15 January 2019
NSW Health is again alerting passengers following diagnosis of two more cases of measles in returning travellers, bringing the total of overseas acquired cases notified since Christmas to six.

The most recent report is for two unvaccinated children who developed measles while returning from Sri Lanka, and were diagnosed with the infection in Sydney today.

The children were in the following locations while infectious:

Flight SQ221 from Singapore, arriving in Sydney at 07:40 on Friday January 11

  • ​Train from International Airport to Meadowbank via Central, arriving in Meadowbank at 09:30 on Friday January 11
  • Ryde Hospital Emergency Department from 07:40 – 09:30 on Sunday January 13
  • Carlingford Epping Surgery General Practice, 5 Lloyds Avenue, Carlingford from 09:30 – 10:30 Monday January 14
  • Douglas Hanly Moir Pathology at 5 Lloyds Avenue, Carlingford at 10:30 and 27 Rembrandt Street Carlingford at 10:50 Monday January 14

The children are now isolated and are recovering at home. The local public health unit is working with health services to contact other patients present at the same time and offering preventive treatment, if needed.

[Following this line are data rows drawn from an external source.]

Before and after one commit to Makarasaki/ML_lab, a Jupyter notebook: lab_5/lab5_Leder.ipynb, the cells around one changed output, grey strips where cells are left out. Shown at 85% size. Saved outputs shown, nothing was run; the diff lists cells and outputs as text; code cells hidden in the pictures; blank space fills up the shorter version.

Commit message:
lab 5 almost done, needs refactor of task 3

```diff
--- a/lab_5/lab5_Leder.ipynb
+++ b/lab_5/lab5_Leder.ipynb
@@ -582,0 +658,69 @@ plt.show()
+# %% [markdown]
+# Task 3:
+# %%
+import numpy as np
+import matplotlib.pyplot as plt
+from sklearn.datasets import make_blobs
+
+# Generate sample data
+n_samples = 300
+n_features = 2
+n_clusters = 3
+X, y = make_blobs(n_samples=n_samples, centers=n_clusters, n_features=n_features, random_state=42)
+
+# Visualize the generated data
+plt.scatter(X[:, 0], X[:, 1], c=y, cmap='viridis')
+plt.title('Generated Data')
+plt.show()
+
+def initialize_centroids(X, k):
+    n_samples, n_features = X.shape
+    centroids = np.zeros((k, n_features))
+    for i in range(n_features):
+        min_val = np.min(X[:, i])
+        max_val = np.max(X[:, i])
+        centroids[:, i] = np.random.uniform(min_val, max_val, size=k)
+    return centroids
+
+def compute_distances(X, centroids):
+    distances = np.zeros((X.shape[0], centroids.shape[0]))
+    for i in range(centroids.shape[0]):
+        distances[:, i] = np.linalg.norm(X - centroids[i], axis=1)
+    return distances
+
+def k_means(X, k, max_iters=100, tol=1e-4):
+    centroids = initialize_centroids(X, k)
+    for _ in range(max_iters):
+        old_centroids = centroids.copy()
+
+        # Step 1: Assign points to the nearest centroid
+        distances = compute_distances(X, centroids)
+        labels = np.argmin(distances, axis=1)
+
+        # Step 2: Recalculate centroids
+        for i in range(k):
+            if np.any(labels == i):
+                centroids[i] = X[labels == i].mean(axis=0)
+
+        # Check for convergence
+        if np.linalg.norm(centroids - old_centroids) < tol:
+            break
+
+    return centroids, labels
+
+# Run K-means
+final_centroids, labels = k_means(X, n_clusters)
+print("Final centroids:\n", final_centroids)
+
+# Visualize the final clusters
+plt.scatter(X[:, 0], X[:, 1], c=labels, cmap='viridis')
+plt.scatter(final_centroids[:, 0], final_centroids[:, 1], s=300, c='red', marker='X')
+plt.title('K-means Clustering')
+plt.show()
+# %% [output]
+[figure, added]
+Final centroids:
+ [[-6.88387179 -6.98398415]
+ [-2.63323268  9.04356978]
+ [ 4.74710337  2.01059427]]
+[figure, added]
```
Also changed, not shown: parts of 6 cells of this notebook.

People who were on SQ221, at Sydney International Airport, or on the train from the airport to Meadowbank in the morning of January 11 should be alert for measles symptoms until January 29 as the time from exposure to the onset of symptoms is from a week to 18 days.

“If you develop symptoms please call ahead to your GP so that you do not wait in the waiting room with other patients,” Dr Sheppeard said. 

“The measles-mumps-rubella (MMR) vaccine is safe and highly effective protection against measles, and is available for free for those aged 1 to 52 from your GP.  If you are unsure whether you have had two doses, it is quite safe to have another dose.”

NSW Health once again urges people travelling to south-east Asia where measles is prevalent to ensure they are fully vaccinated before heading overseas.

Outbreaks of measles in popular tourist destinations means the risk for measles being imported into Australia at the moment is high.

Measles is highly contagious and is spread in the air through coughing or sneezing by someone who is unwell with the disease.

Symptoms of measles include fever, sore eyes and a cough followed three or four days later by a red, blotchy rash spreading from the head and neck to the rest of the body.

For more information on measles, visit: http://www.health.nsw.gov.au/Infectious/factsheets/Pages/Measles_Factsheet.aspx